Mr. Yiqun Wu, Ms. Patrizia Tumbarello, and Niamh Sheridan
Regional integration of Pacific Island countries (PICs) with Australia, New Zealand, and emerging Asia has increased over the last two decades. PICs have become more exposed to the region’s business cycles, and spillovers from regional economies are more important for PICs than from advanced economies outside the region. While strong linkages with Asia would help in the event of a global downturn, PICs remain particularly vulnerable to global commodity price shocks. In this paper, we use a Vector Error Correction Model (VECM) for each PIC to gauge the impact of global and regional growth spillovers. The analysis reveals that the impact on PICs’ growth from an adverse oil shock would be substantial, and in some cases even larger than from a negative global demand shock. We also assess the spillovers to the financial sector from the deterioration of the global outlook. PICs should continue to rebuild policy buffers and implement growth-oriented structural reforms to ensure sustained and inclusive growth.
Event studies are used to analyze the impact of U.S. financial, fiscal, and monetary policies from US to foreign asset prices across a range of G20 countries and Switzerland. The initial announcement that the Administration supported tighter regulation of banks led to a generalized fall in advanced economy bank shares compared to local equity markets. For later Dodd-Frank announcements, however, falls in U.S. bank equity prices were accompanied by increases in U.K. and Swiss valuations, implying a potential for regulatory arbitrage. Turning to macro policies, the 2008/9 fiscal and monetary stimulus packages generally supported foreign activity, while the impact of similar stimulus in 2010 is less clear.
Kotaro Ishi, Mr. Kenji Fujita, and Mr. Mark R. Stone
What is the case for adding the unconventional balance sheet policies used by major central banks since 2007 to the standard policy toolkit? The record so far suggests that the new liquidity providing policies in support of financial stability generally warrant inclusion. As the balance sheet policies aimed at macroeconomic stability were used only by a small number of highly credible central banks facing a lower bound constraint on conventional interest rate policy, they are not relevant for most central banks or states of the world. Best practices of these policies are documented in this paper.
This paper examines the size and source of external spillovers to Australia and New Zealand based on a structural vector autoregression (VAR) approach. It finds that during the last decade shocks from emerging Asia have become more important than those from the United States in affecting Australia’s business cycle.
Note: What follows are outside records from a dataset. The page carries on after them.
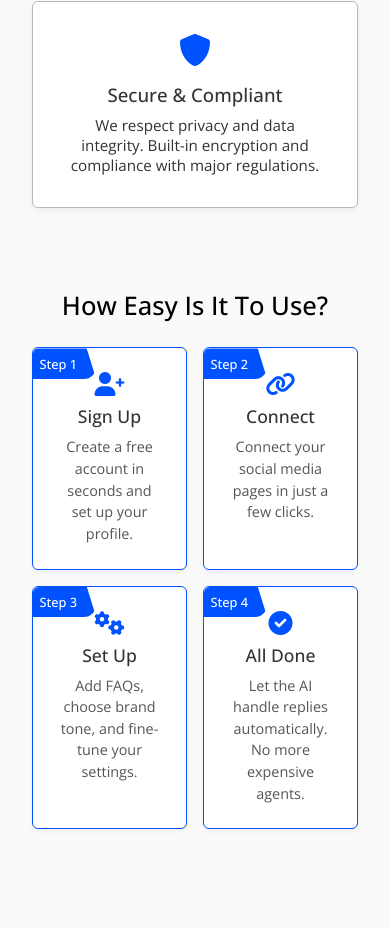
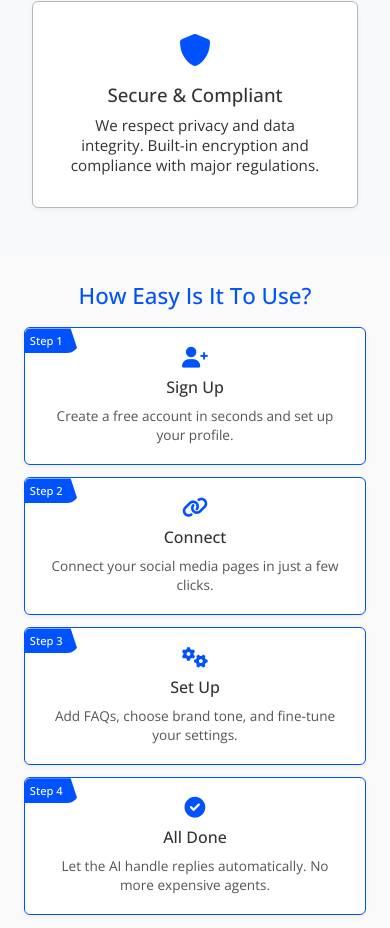
Before and after one commit to tom125813/BreezyAI, a plain HTML site: page index.html in a window 390 px wide. Shown: the part 2274-3202 px from the top of the page. Drawn offline with nearby package versions, Linux system fonts and the light colour scheme.

Commit message:
Steps query (even smaller resolutions)
Previous fix didnt include smallest resolutions

```diff
--- a/marketing/style.css
+++ b/marketing/style.css
@@ -690,14 +690,13 @@ body.menu-open {
   font-size: 1.8rem;
   font-weight: 500;
   margin-bottom: 2rem;
-  color: black; /* Match the screenshot's heading color */
 }
 
 .steps-row {
   display: flex;
-  flex-wrap: wrap; /* Allow wrapping for smaller screens */
+  flex-wrap: nowrap;
   justify-content: center;
-  gap: 1.5rem; /* Increased gap for better spacing */
+  gap: 1rem;
   max-width: 1200px;
   margin: 0 auto;
   padding: 0 2rem;
@@ -709,7 +708,7 @@ body.menu-open {
   padding: 2rem;
   border-radius: 6px;
   text-align: center;
-  box-shadow: 0 2px 5px rgba(0, 0, 0, 0.05);
+  box-shadow: 0 2px 5px rgba(0,0,0,0.05);
   transition: transform 0.3s;
   position: relative;
   border: 1px solid #0052ff;
@@ -741,16 +740,13 @@ body.menu-open {
 }
 
 .step-box h4 {
-  font-size: 1.2rem; /* Slightly larger for readability */
+  font-size: 1.1rem;
   font-weight: 500;
   margin-bottom: 0.5rem;
-  color: #333;
 }
 
 .step-box p {
   font-size: 0.95rem;
-  color: #555;
-  line-height: 1.5;
   margin: 0;
 }
 
@@ -761,62 +757,73 @@ body.menu-open {
   align-self: center;
 }
 
-/* Adjustments for screens below 1000px */
 @media (max-width: 1000px) {
   .steps-row {
     flex-wrap: wrap;
-    gap: 1.5rem; /* Consistent gap */
   }
   .step-connector {
-    display: none; /* Hide connectors as they don't appear in the screenshot */
+    display: none;
   }
   .step-box {
-    width: 45%; /* Two boxes per row */
+    width: 45%;
     max-width: 250px;
   }
 }
 
-/* Mobile-specific adjustments */
 @media (max-width: 768px) {
+  .steps-row {
+    grid-template-columns: repeat(2, 1fr);
+    display: grid;
+  }
+  .step-box {
+    width: 100%;
+  }
+}
+
+
+/* Extra small screens (below 480px) */
+@media (max-width: 480px) {
   .steps-section {
-    padding: 2rem 0; /* Reduce padding for mobile */
+    padding: 1.5rem 0; /* Further reduce padding */
   }
 
   .steps-section h2 {
-    font-size: 1.6rem; /* Slightly smaller heading */
-    margin-bottom: 1.5rem;
+    font-size: 1.4rem; /* Even smaller heading */
+    margin-bottom: 1rem;
+    color: #0052ff; /* Match the screenshot's heading color */
   }
 
   .steps-row {
-    display: grid;
-    grid-template-columns: repeat(2, 1fr); /* 2x2 grid as shown in the screenshot */
-    gap: 1rem; /* Slightly smaller gap for mobile */
-    padding: 0 1rem;
+    grid-template-columns: 1fr; /* Stack into a single column */
+    gap: 0.8rem; /* Smaller gap for very small screens */
+    padding: 0 0.5rem;
   }
 
   .step-box {
-    width: 100%; /* Full width within the grid cell */
+    width: 100%; /* Full width */
     max-width: none; /* Remove max-width restriction */
-    padding: 1.5rem; /* Slightly less padding for mobile */
+    padding: 1.2rem; /* Further reduce padding */
   }
 
   .step-box::before {
-    font-size: 0.8rem; /* Smaller "Step" label on mobile */
-    padding: 0.4rem 1.2rem 0.4rem 0.4rem;
+    font-size: 0.7rem; /* Even smaller "Step" label */
+    padding: 0.3rem 1rem 0.3rem 0.3rem;
   }
 
   .step-box i {
-    font-size: 1.5rem; /* Smaller icon on mobile */
+    font-size: 1.3rem; /* Smaller icon */
   }
 
   .step-box h4 {
-    font-size: 1.1rem;
+    font-size: 1rem;
   }
 
   .step-box p {
-    font-size: 0.9rem;
+    font-size: 0.85rem;
+    color: #555; /* Ensure text color consistency */
   }
 }
+
 
 /***********************************************
   COMPARISON SECTION
```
A 1 percent shock to emerging Asia’s growth is found to shift Australian growth by about 1/3 percent. Furthermore, there is evidence that commodity prices dominate the transmission of shocks from emerging Asia to Australia. The influence of emerging Asia on New Zealand is found to come indirectly through Australia, with Australian shocks transmitting almost "one-on-one" to New Zealand, largely through financial factors.